Having said that, there is another substantial obstacle to sound international law (as if there were not already enough). Namely, that the very idea of international law sounds and is highly undemocratic. It was after all outrage over the undemocratic nature of structures like the World Bank and IMF that incited the anti-globalization movement of the late 90s. And while it would be a huge accomplishment to change the mission statements of those institutions or the goals of trade deals to make them more people--rather than corporation--protective, that actually does not solve the democracy problem. It is just really tough, maybe meaningless, to have a world democracy. Seven billion people and counting is just too big a community.

That does not mean that balances between fair process and good rules cannot be found. For example, perhaps we should be much less concerned about labor or environmental conditions in states with robust democracies, because if the vast majority of people in a political union have power, they are probably less likely to pass local laws that erode labor standards, permit human rights abuses, or tolerate lots of pollution. For that reason, an international order that granted democracies more leeway to set environmental, labor, and other standards might make sense.

Similarly, when you have a credible federal authority, it is not uncommon for sound local initiatives to become models for adoption by the higher governing body. Think of the way California has pioneered environmental laws, or how German food-safety standards influenced EU law. Sometimes a race to the top happens when local democracy is allowed to flourish and, in turn, informs the processes of multi-state federations.

But regardless, the laws of the world are not going to be set by world votes. Instead, those kinds of decisions are going to have to be bargained for by large institutions. Right now, those institutions are massive corporations, large nation states, and sometimes even larger super-nation states like the EU. We need to get in the room.

For that to happen, we will probably need new extra-national institutions like international labor federations, world environmental congresses, the Occupy Movement, or perhaps new coalitions of under-represented states. Hopefully, these new institutions will have open and reasonably democratic ways of making decisions and choosing their representatives. Regardless, the breadth of humanity has to be at the table when International bargains are struck to set the new global norms.

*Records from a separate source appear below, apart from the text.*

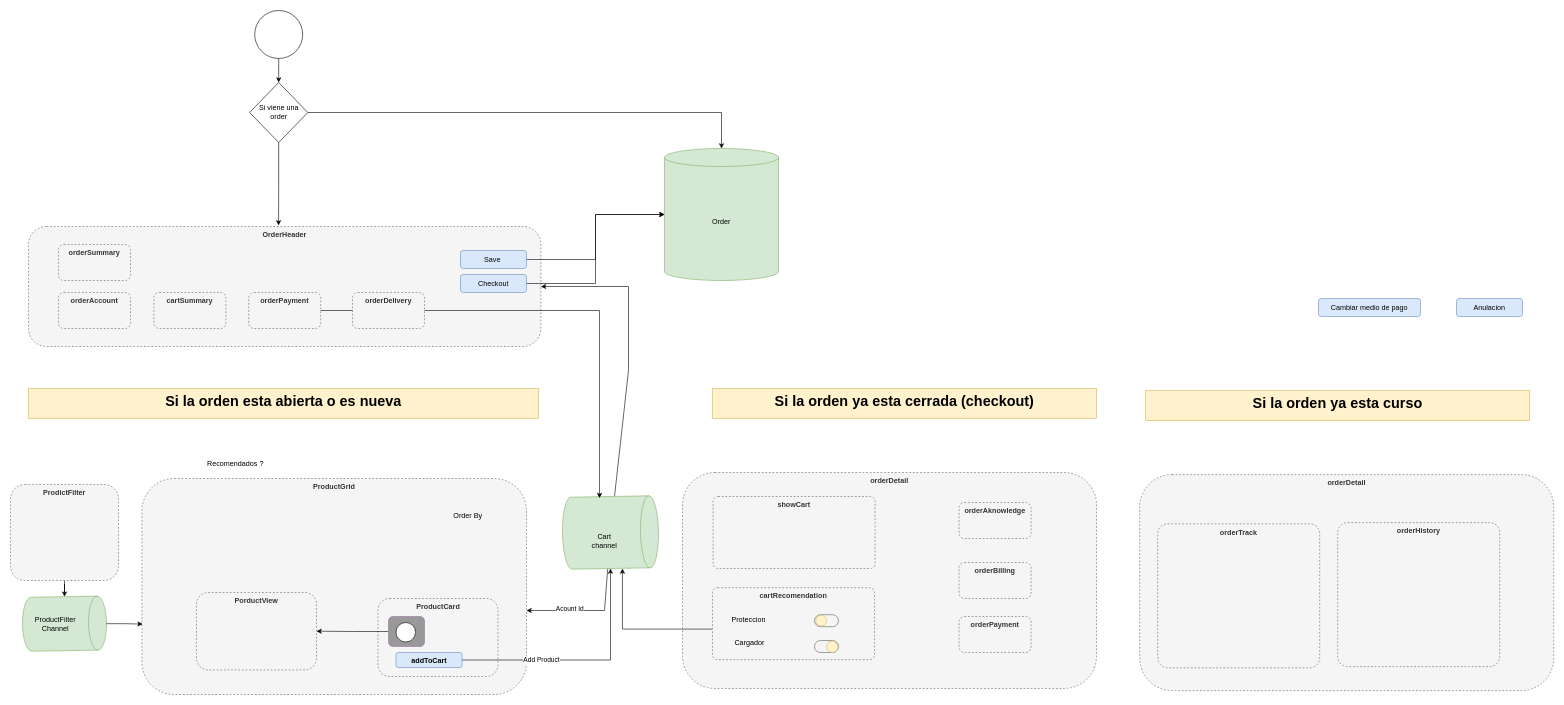
The draw.io diagram page "app" (2 of 5) of docs/intro.drawio in sebastianclaros/teatime, before the edit. Source tidied: cells renumbered, new cells numbered last; positions are measured from the earlier drawing's top-left corner, leaving out a move shared by most shapes. Both pictures are drawn from the tidied source at 60%, with x=0, y=0 at pixel (10, 10).
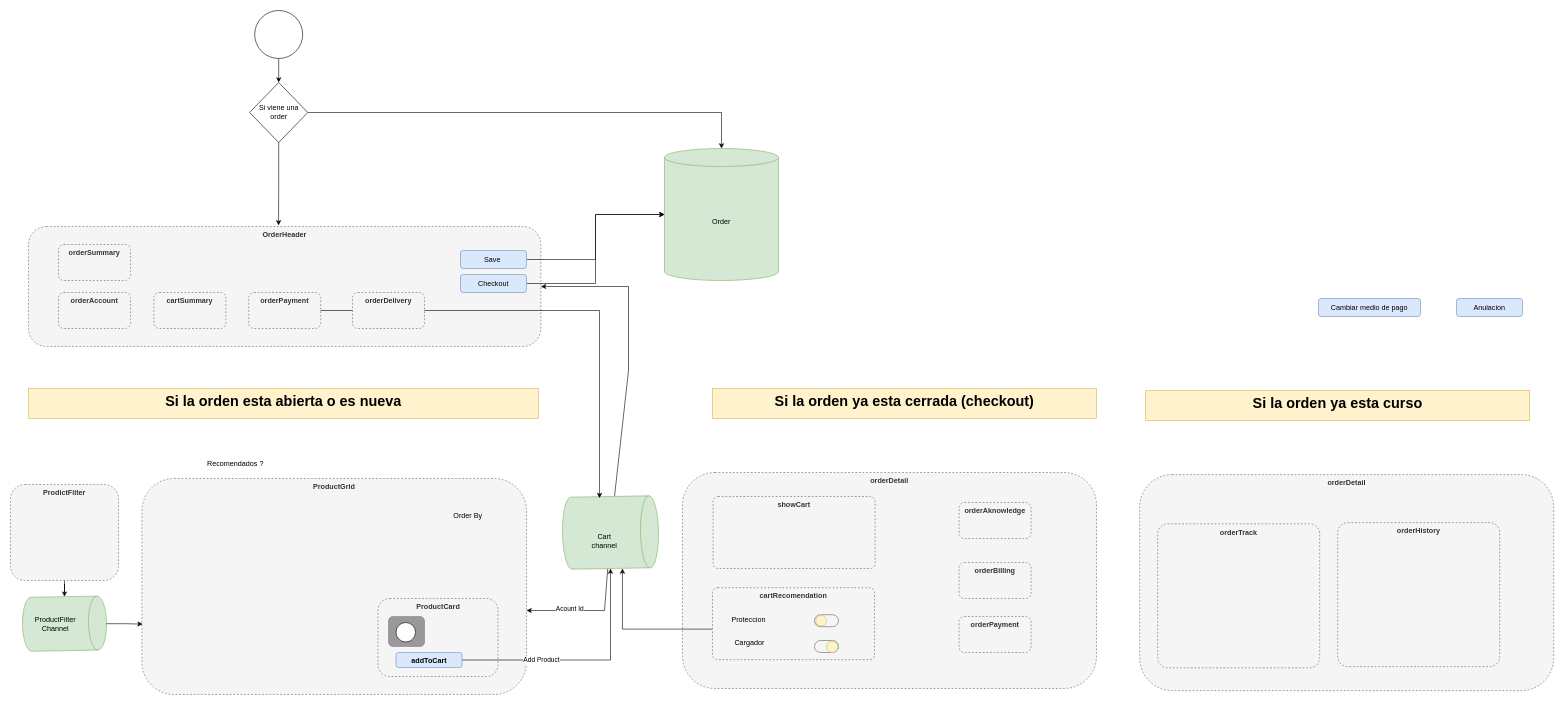
Above is the later version.

The change refers to these unchanged cells:
```xml
<mxCell id="49" style="rounded=1;whiteSpace=wrap;html=1;fillColor=#999999;strokeColor=#9673a6;" parent="1" vertex="1">
  <mxGeometry x="630" y="1010" width="60" height="50" as="geometry" />
</mxCell>
```

The edit, as a diff of the source:
```diff
@@
-    <mxCell id="47" value="PorductView" style="rounded=1;whiteSpace=wrap;html=1;fillColor=#f5f5f5;fontColor=#333333;strokeColor=#666666;dashed=1;verticalAlign=top;fontStyle=1;" parent="1" vertex="1">
-      <mxGeometry x="310" y="970" width="200" height="129" as="geometry" />
-    </mxCell>
-    <mxCell id="48" style="edgeStyle=orthogonalEdgeStyle;rounded=0;jettySize=auto;html=1;" parent="1" edge="1" source="49" target="47">
-      <mxGeometry relative="1" as="geometry" />
-    </mxCell>
```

Then we will have power; and when we do, we probably - hopefully - won't feel nearly so worried about the non-democratic aspects of some of our new processes. One of the big problems with the Occupy movements' focus on democracy, as important as it may be, is that democracy is ultimately a process in which people exercise small bits of power by doing very little (pulling a switch in a booth); and even then, only to get a soft voice in a frequently calcified government bureaucracy. Given the scale of present-day world problems, that is just not going to get it done.

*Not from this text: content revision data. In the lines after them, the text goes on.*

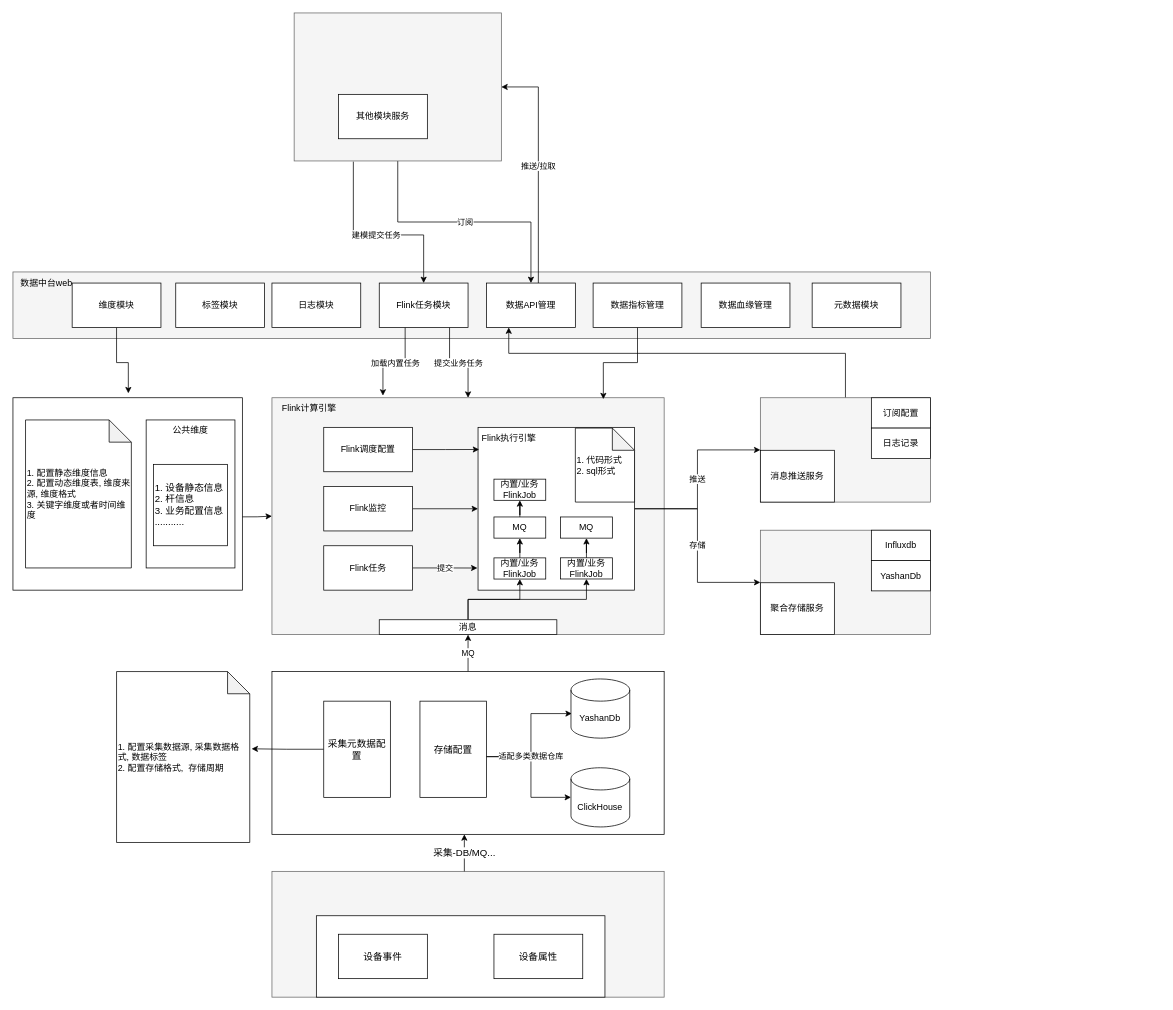
The draw.io diagram page "总体设计" (1 of 2) of docs/java/dataCenter.drawio in chenqi146/blog, before the edit. Source tidied: cells renumbered, new cells numbered last; positions are measured from the earlier drawing's top-left corner, leaving out a move shared by most shapes. Both pictures are drawn from the tidied source at 74%, with x=0, y=0 at pixel (13, 13).
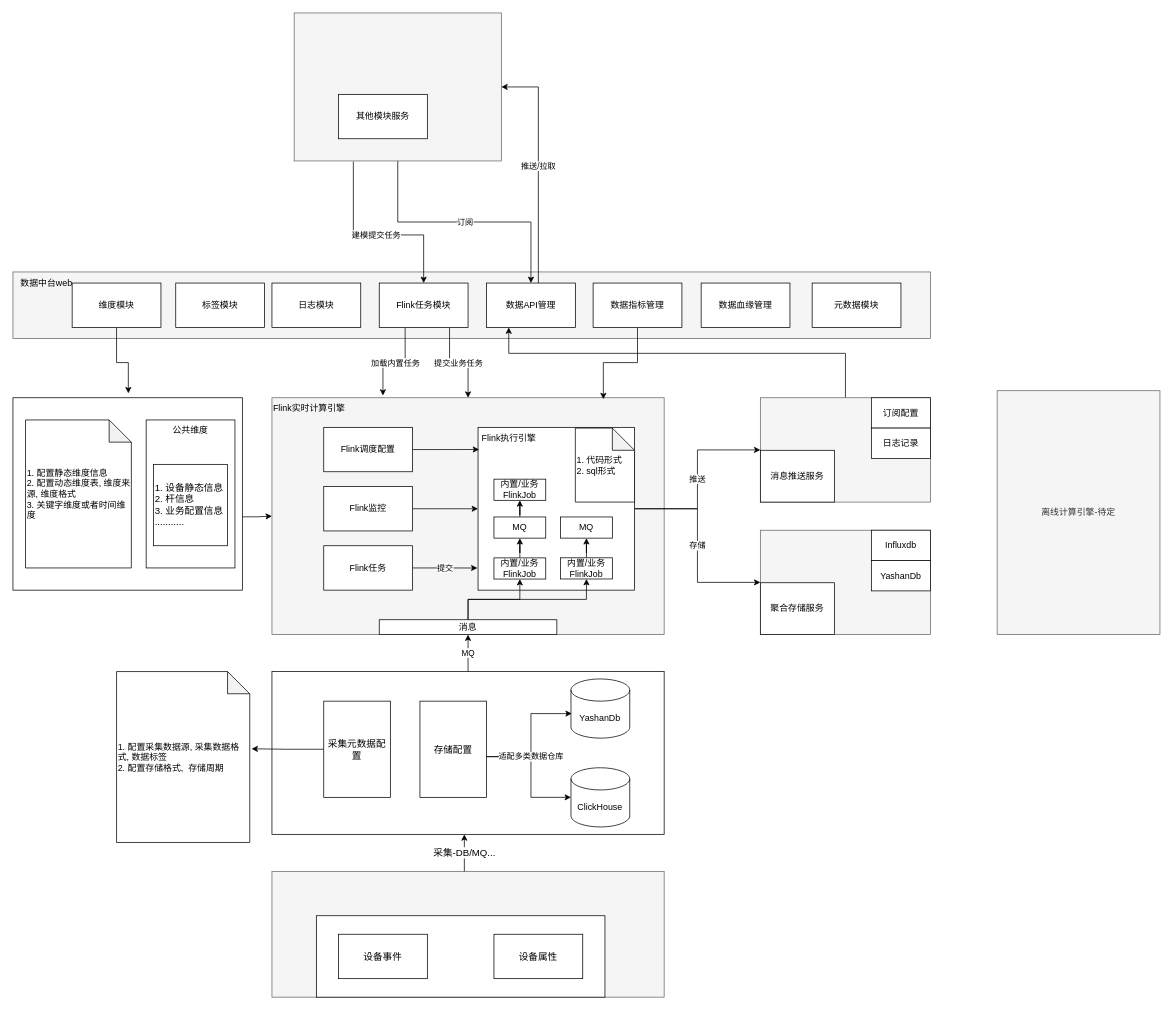
The same page after the edit.

Change to the diagram source:
```diff
@@
-    <mxCell id="17" value="Flink计算引擎" style="text;html=1;align=center;verticalAlign=middle;strokeColor=none;fillColor=none;" parent="1" vertex="1">
-      <mxGeometry x="350" y="520" width="100" height="30" as="geometry" />
+    <mxCell id="17" value="Flink实时计算引擎" style="text;html=1;align=center;verticalAlign=middle;strokeColor=none;fillColor=none;" parent="1" vertex="1">
+      <mxGeometry x="340" y="520" width="120" height="30" as="geometry" />
     </mxCell>
@@
+    <mxCell id="76" value="离线计算引擎-待定" style="rounded=0;whiteSpace=wrap;html=1;fillColor=#f5f5f5;fontColor=#333333;strokeColor=#666666;" parent="1" vertex="1">
+      <mxGeometry x="1330" y="510.5" width="220" height="329.5" as="geometry" />
+    </mxCell>
```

The biggest problem with the TPP is that we were not at the table and so our interests are nowhere reflected in the negotiated outcome. But in a world of ever-increasing international connectivity, we urgently need better organizing principles. Fair and enforceable laws remain the best way to solve collective action problems, and that's what we should think of when we think about trade deals.

What does this mean for Progressives? It means this: we need to focus not just on democracy, but more on building institutions that serve as vehicles for exercising power on an international level. We need to build something that will deliver a seat at the table and a real voice when we get there. Perhaps then the outcome of massive international deals, like the TPP, that re-set the rules about how the people of the world trade with each other will be a cause, not for despair and outrage, but celebration.